> [Problem requirements] Please return every line of the material verbatim and skip any images.

> [Records for this task]
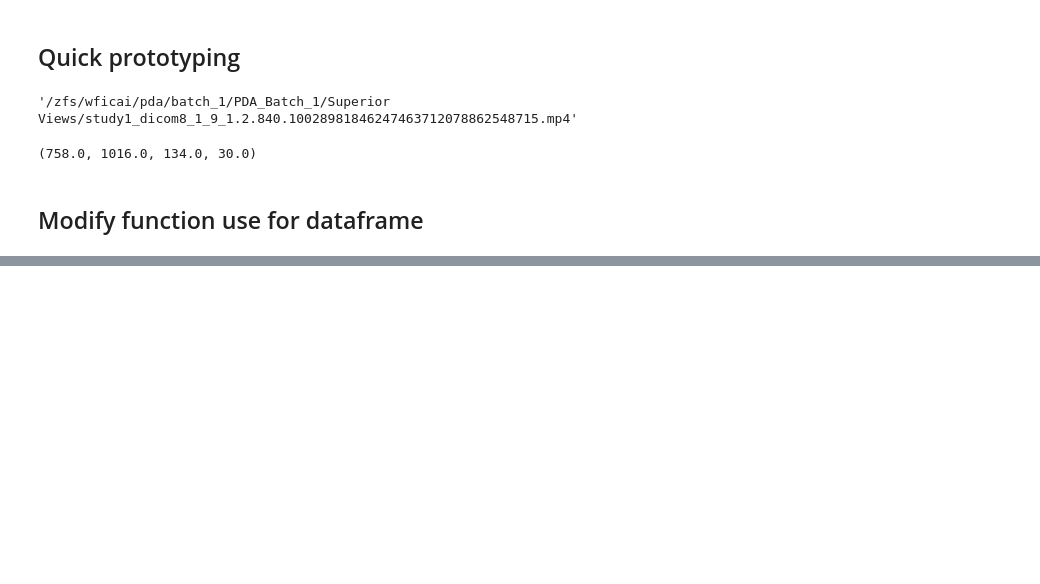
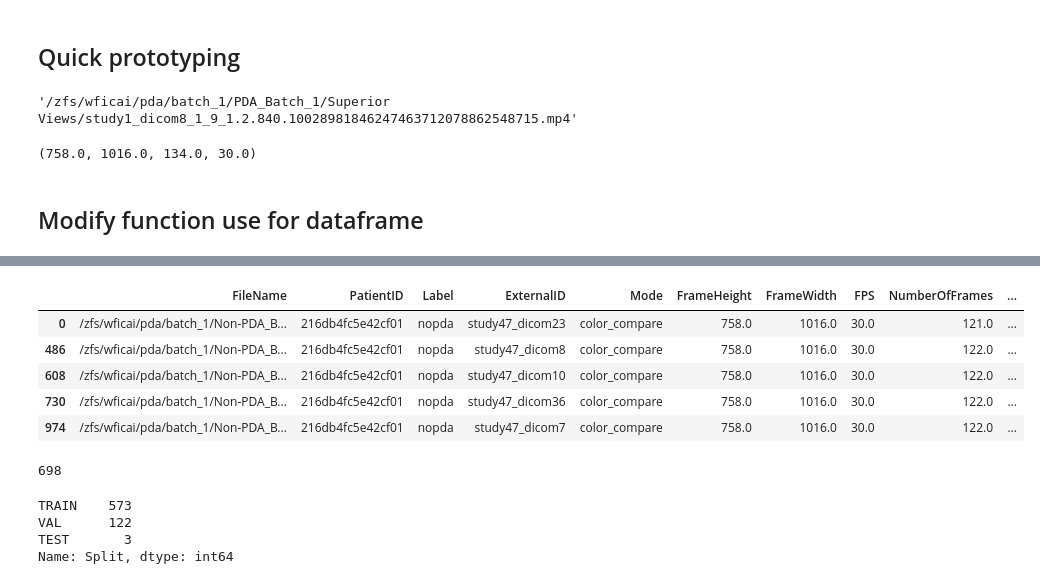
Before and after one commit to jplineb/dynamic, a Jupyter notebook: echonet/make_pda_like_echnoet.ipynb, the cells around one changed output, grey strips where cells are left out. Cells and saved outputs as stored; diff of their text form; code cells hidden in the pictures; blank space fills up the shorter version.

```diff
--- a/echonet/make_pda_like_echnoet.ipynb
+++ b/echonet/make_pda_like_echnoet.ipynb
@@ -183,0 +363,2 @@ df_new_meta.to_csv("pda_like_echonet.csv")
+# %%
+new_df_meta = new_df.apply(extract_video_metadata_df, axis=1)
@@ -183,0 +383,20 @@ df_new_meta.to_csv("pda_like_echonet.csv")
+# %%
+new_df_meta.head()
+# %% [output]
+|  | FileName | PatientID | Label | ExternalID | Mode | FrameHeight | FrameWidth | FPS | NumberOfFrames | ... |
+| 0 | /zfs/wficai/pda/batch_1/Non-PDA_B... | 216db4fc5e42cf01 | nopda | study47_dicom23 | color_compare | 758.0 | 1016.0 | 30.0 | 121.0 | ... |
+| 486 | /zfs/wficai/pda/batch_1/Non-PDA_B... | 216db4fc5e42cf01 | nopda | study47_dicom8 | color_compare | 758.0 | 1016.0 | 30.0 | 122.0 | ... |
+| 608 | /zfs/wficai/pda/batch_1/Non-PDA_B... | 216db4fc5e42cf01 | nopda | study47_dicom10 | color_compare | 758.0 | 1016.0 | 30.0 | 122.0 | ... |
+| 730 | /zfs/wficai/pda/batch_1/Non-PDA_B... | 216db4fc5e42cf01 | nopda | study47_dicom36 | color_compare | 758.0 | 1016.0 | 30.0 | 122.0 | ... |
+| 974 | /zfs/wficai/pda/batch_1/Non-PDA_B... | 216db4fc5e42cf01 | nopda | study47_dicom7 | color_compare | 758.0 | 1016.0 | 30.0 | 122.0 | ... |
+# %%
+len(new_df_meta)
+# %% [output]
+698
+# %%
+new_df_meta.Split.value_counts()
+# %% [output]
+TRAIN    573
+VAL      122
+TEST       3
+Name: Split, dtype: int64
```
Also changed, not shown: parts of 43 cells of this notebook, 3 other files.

> [Reply to the task]
Before and after one commit to jplineb/dynamic, a Jupyter notebook: echonet/make_pda_like_echnoet.ipynb, the cells around one changed output, grey strips where cells are left out. Cells and saved outputs as stored; diff of their text form; code cells hidden in the pictures; blank space fills up the shorter version.

```diff
--- a/echonet/make_pda_like_echnoet.ipynb
+++ b/echonet/make_pda_like_echnoet.ipynb
@@ -183,0 +363,2 @@ df_new_meta.to_csv("pda_like_echonet.csv")
+# %%
+new_df_meta = new_df.apply(extract_video_metadata_df, axis=1)
@@ -183,0 +383,20 @@ df_new_meta.to_csv("pda_like_echonet.csv")
+# %%
+new_df_meta.head()
+# %% [output]
+|  | FileName | PatientID | Label | ExternalID | Mode | FrameHeight | FrameWidth | FPS | NumberOfFrames | ... |
+| 0 | /zfs/wficai/pda/batch_1/Non-PDA_B... | 216db4fc5e42cf01 | nopda | study47_dicom23 | color_compare | 758.0 | 1016.0 | 30.0 | 121.0 | ... |
+| 486 | /zfs/wficai/pda/batch_1/Non-PDA_B... | 216db4fc5e42cf01 | nopda | study47_dicom8 | color_compare | 758.0 | 1016.0 | 30.0 | 122.0 | ... |
+| 608 | /zfs/wficai/pda/batch_1/Non-PDA_B... | 216db4fc5e42cf01 | nopda | study47_dicom10 | color_compare | 758.0 | 1016.0 | 30.0 | 122.0 | ... |
+| 730 | /zfs/wficai/pda/batch_1/Non-PDA_B... | 216db4fc5e42cf01 | nopda | study47_dicom36 | color_compare | 758.0 | 1016.0 | 30.0 | 122.0 | ... |
+| 974 | /zfs/wficai/pda/batch_1/Non-PDA_B... | 216db4fc5e42cf01 | nopda | study47_dicom7 | color_compare | 758.0 | 1016.0 | 30.0 | 122.0 | ... |
+# %%
+len(new_df_meta)
+# %% [output]
+698
+# %%
+new_df_meta.Split.value_counts()
+# %% [output]
+TRAIN    573
+VAL      122
+TEST       3
+Name: Split, dtype: int64
```
Also changed, not shown: parts of 43 cells of this notebook, 3 other files.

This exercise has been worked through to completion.